In the women’s race, reigning Ironman World Champ Leanda Cave was true to her word that the day’s race was simply for validation. After a proper vacation after her world title, she was not in top form, evidenced by an atypical 54:54 swim, putting her over four minutes off pace from the early swim leaders Haley Chura (50:16) and Meredith Kessler (50:17). Cave would put in the requisite effort through the day, but no more to finish sixth.
At the front, Kessler quickly dropped Chura and forged ahead solo, managing her four-minute lead on good friend Corbin. After a year of crashes and injuries, Kessler was enjoying the day. “Y’know, this is my Kona,” Kessler said with a smile.

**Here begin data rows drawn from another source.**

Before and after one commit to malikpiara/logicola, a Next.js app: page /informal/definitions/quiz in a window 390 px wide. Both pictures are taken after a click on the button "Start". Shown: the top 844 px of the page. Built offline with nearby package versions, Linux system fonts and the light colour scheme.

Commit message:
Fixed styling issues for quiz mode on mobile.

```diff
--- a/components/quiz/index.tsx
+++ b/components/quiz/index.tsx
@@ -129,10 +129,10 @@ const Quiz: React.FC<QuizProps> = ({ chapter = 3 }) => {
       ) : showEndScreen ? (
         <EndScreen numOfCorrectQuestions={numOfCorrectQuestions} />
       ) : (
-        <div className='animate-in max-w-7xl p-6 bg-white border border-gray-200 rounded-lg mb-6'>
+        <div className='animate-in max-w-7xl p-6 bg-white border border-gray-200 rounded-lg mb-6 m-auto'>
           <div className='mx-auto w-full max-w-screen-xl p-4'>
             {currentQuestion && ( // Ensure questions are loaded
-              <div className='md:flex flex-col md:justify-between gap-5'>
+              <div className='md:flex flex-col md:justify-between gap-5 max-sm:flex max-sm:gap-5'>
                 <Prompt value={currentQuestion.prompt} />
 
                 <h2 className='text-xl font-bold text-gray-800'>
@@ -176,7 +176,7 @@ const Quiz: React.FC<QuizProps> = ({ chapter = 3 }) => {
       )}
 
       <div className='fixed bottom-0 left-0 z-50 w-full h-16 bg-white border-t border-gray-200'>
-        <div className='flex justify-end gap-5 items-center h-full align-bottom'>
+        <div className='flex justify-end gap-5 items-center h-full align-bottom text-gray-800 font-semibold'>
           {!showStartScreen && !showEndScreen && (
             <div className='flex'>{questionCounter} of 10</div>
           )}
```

Behind the two on the early charge, the battle was swirling; Chura and Mirjam Weerd were fighting to hold onto top-five positions, while even further back, Great Britain’s Corinne Abraham was moving steadily forward. “I didn’t have anyone giving me splits, so I really had no idea where I was in the race,” Abraham said.
Kessler rolled into T2 with the day’s second-best bike split (4:53:41). But Corbin opted for a late-ride surge, and hit netted her the fastest bike of the day (4:51:34). “In the past I’d always been like ‘get to the front, get to the front,’ but I’d have a terrible last lap of the bike,” Corbin said. “This year, my coach said ‘let’s try to balance your effort,’ and sure enough, I was able to go harder on that last lap of the bike.”

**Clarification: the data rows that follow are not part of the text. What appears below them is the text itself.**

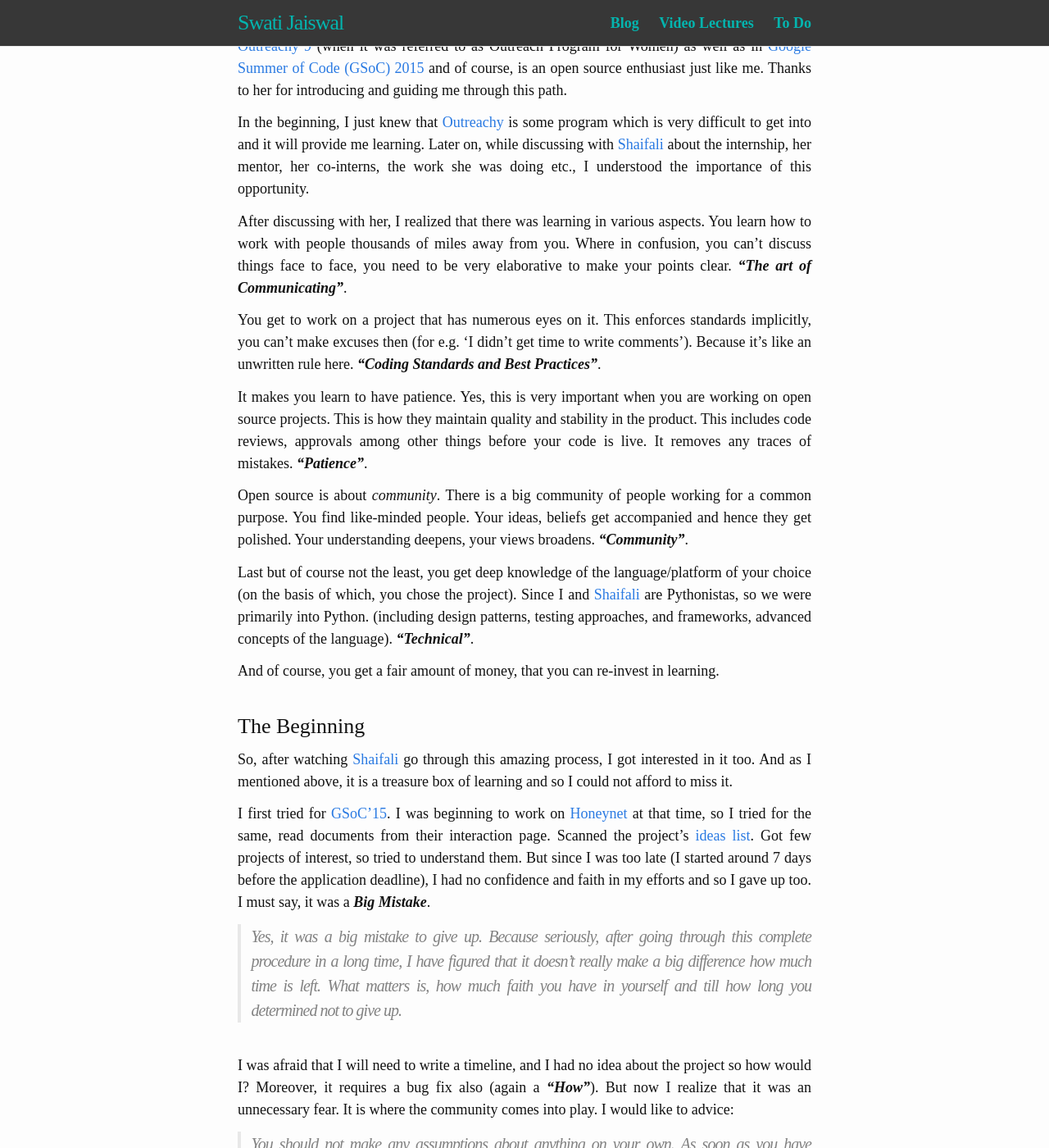
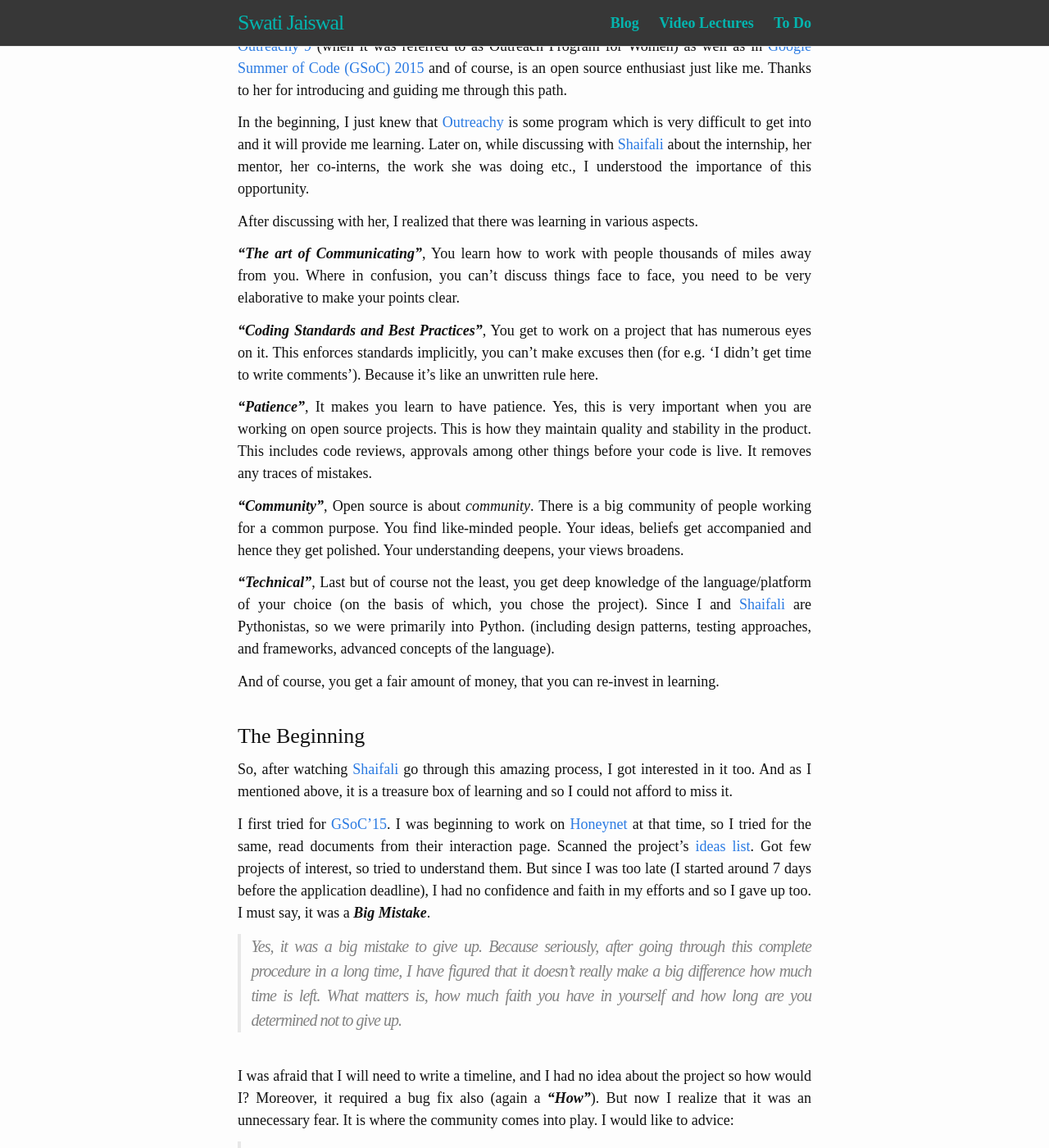
Before and after one commit to curioswati-zz/curioswati.github.io, a Jekyll site: the page built from _posts/2016-05-17-dont-give-up-till-you-get-in.md, in a window 1280 px wide and 1400 px high, scrolled down 447 px. Shown: the whole window at 82% size. Built offline with Jekyll 4.4.1, drawn with Linux system fonts in a browser that asks for light colours; some of the changed text lies outside the part shown.

Commit message:
few more modifications

```diff
--- a/_posts/2016-05-17-dont-give-up-till-you-get-in.md
+++ b/_posts/2016-05-17-dont-give-up-till-you-get-in.md
@@ -24,26 +25,29 @@ In the beginning, I just knew that [Outreachy](https://www.gnome.org/outreachy/)
 Later on, while discussing with [Shaifali](https://exploreshaifali.github.io) about the internship, her mentor, her co-interns, the work she was doing etc.,
 I understood the importance of this opportunity.
 
-After discussing with her, I realized that there was learning in various aspects. You learn how to work with people thousands of miles away from you.
+After discussing with her, I realized that there was learning in various aspects.
+
+_**"The art of Communicating"**_,
+ You learn how to work with people thousands of miles away from you.
 Where in confusion, you can't discuss things face to face, you need to be very elaborative to make your points clear.
-_**"The art of Communicating"**_.
 
+_**"Coding Standards and Best Practices"**_,
 You get to work on a project that has numerous eyes on it. This enforces standards implicitly,
 you can't make excuses then (for e.g. 'I didn't get time to write comments'). Because it's like an unwritten rule here.
-_**"Coding Standards and Best Practices"**_.
 
+_**"Patience"**_,
 It makes you learn to have patience. Yes, this is very important when you are working on open source projects.
 This is how they maintain quality and stability in the product.
 This includes code reviews, approvals among other things before your code is live. It removes any traces of mistakes.
-_**"Patience"**_.
 
+_**"Community"**_,
 Open source is about *community*. There is a big community of people working for a common purpose. You find like-minded people.
 Your ideas, beliefs get accompanied and hence they get polished. Your understanding deepens, your views broadens.
-_**"Community"**_.
 
+_**"Technical"**_,
 Last but of course not the least, you get deep knowledge of the language/platform of your choice (on the basis of which, you chose the project).
 Since I and [Shaifali](https://exploreshaifali.github.io/) are Pythonistas, so we were primarily into Python. (including design patterns, testing approaches, and frameworks, advanced concepts of the language).
-_**"Technical"**_.
+
 
 And of course, you get a fair amount of money, that you can re-invest in learning.
 <br>
@@ -59,11 +63,11 @@ But since I was too late (I started around 7 days before the application deadlin
 I must say, it was a _**Big Mistake**_.
 
 > Yes, it was a big mistake to give up. Because seriously, after going through this complete procedure in a long time, I have figured that it doesn't really make a big difference how much time is left.
-What matters is, how much faith you have in yourself and till how long you determined not to give up.
+What matters is, how much faith you have in yourself and how long are you determined not to give up.
 
 <br>
 I was afraid that I will need to write a timeline, and I had no idea about the project so how would I?
-Moreover, it requires a bug fix also (again a _**"How"**_).
+Moreover, it required a bug fix also (again a _**"How"**_).
 But now I realize that it was an unnecessary fear. It is where the community comes into play.
 I would like to advice:
 
@@ -216,3 +220,8 @@ But few things are good to learn from other's experiences. I also learned few of
 So do try your own way, keep the above points in mind and don't forget...
 
 _**"Don't Give Up... Till You Get In"**_
+
+
+<br>
+<br>
+PS: Special thanks to [Amber Jain](http://amberja.in/) for helping me improve the post.
```
Also changed, not shown: other parts of _posts/2016-05-17-dont-give-up-till-you-get-in.md (+3 -2 lines).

Corbin’s late surge closed her to within 11 minutes off the bike. And 10 miles in, it Kessler was matching pace and looked to be headed to a victory. But after the midway point, her pace fell slightly, from high 6-minute pace to 7:30s. It was enough of a door for Corbin to slowly start taking back time. With just a few miles left, Corbin captured and passed Kessler, and with a day-best 3:05:54 marathon, moved forward toward the win.
Kessler finished second to Corbin exactly five minutes back. And that final battle for the final podium spot went to Abrahamson, who moved forward on a 3:11:44 marathon (holding off surging Canadian run specialist Sara Gross) to take third. Gross claimed fourth.

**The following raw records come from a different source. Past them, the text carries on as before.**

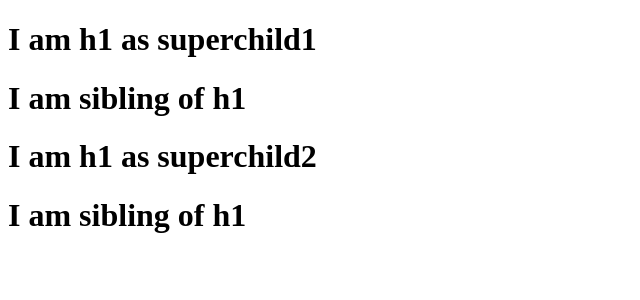
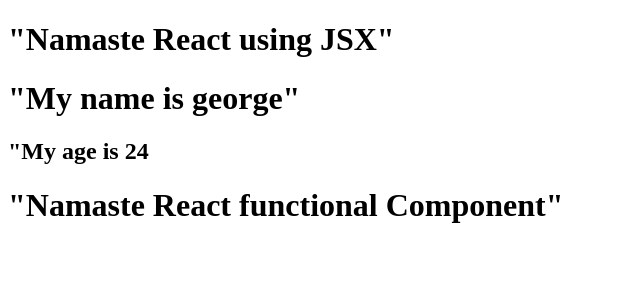
Before and after one commit to AbhishekOjha2478/Rumble_Crunch, a React (Vite) app: page / in a window 1280 px wide. Shown: the top 300 px of the page, without its empty margins (0-640 px from the left). Built offline with nearby package versions, Linux system fonts and the light colour scheme.

Commit message:
Learned about JSX, reactElement and components

```diff
--- a/App.js
+++ b/App.js
@@ -1,21 +1,27 @@
-//{} is an object(to fill attributes of the h1 tag)
-// const heading = React.createElement(
-//   "h1",
-//   { id: "heading" },
-//   "Hello World using React!!!"
-// );
 import React from "react";
 import ReactDOM from "react-dom/client";
-const parent = React.createElement("div", { id: "parent" }, [
-  React.createElement("div", { id: "child" }, [
-    React.createElement("h1", {}, "I am h1 as superchild1"),
-    React.createElement("h1", {}, "I am sibling of h1"),
-  ]),
-  React.createElement("div", { id: "child2" }, [
-    React.createElement("h1", {}, "I am h1 as superchild2"),
-    React.createElement("h1", {}, "I am sibling of h1"),
-  ]),
-]);
-console.log(parent);
+
+//React element
+const me = <h1>"My name is george"</h1>;
+//normal var
+const age = 24;
+
+//React functional Component
+const Heading = () => (
+  <>
+    <h1 id="jsxHeading">"Namaste React using JSX"</h1>
+    {me}
+    <h2>"My age is {age}</h2>
+  </>
+);
+//React functional Component
+const HeadingComponent = () => (
+  <div>
+    <Heading />
+    <h1 id="Heading">"Namaste React functional Component"</h1>
+  </div>
+);
+
 const root = ReactDOM.createRoot(document.getElementById("root"));
-root.render(parent);
+
+root.render(<HeadingComponent />);
--- a/index.html
+++ b/index.html
@@ -8,7 +8,7 @@
   </head>
   <body>
     <div id="root">
-        <h1>Hey there I am George</h1>
+        <h1>Not rendered</h1>
     </div>
     <script type="module" src = "./App.js"></script>
   </body>
--- a/package.json
+++ b/package.json
@@ -3,6 +3,8 @@
   "version": "1.0.0",
   "description": "This is React -Boom by Abhishek Ojha",
   "scripts": {
+    "start": "parcel index.html",
+    "build": "parcel build index.html",
     "test": "jest"
   },
   "repository": {
```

“Well, I guess I know what I’ll be working on this winter: that last half of the marathon,” Kessler said with a wink.
2012 Ironman Arizona
Nov 18, 2012, Tempe, Ariz.
2.4-mile swim, 112-mile bike, 26.2-mile run
- Nil Frommhold (GER) 8:03:13
- Paul Matthews (AUS) 8:04:58
- T. J. Tollakson (USA) 8:07:36
- Tyler Butterfield (BER) 8:14:41
- Jarmo Hast (FIN) 8:16: 09
- Ian Mikelson (USA) 8:19:38
- Andrew Starykowicz (USA) 8:20:36
- Matthew Russell (USA) 8:30:50
- Christian Ritter (GER) 8:35:08
- Thomas Gerlach (USA) 8:36:05
- Linsey Corbin (USA) 9:01:41
- Meredith Kessler (USA) 9:06:41
- Corrine Abraham (GBR) 9:15:10
- Sara Gross (CAN) 9:18:04
- Mirjam Weerd (NED) 9:24:27
- Leanda Cave (GBR) 9:24:51
- Haley Chura (USA) 9:28:22
- Malaika Homo (USA) 9:28:40
- Charisa Wernick (USA) 9:30:27
- Kim Schwabenbaurer (USA) 9:30:54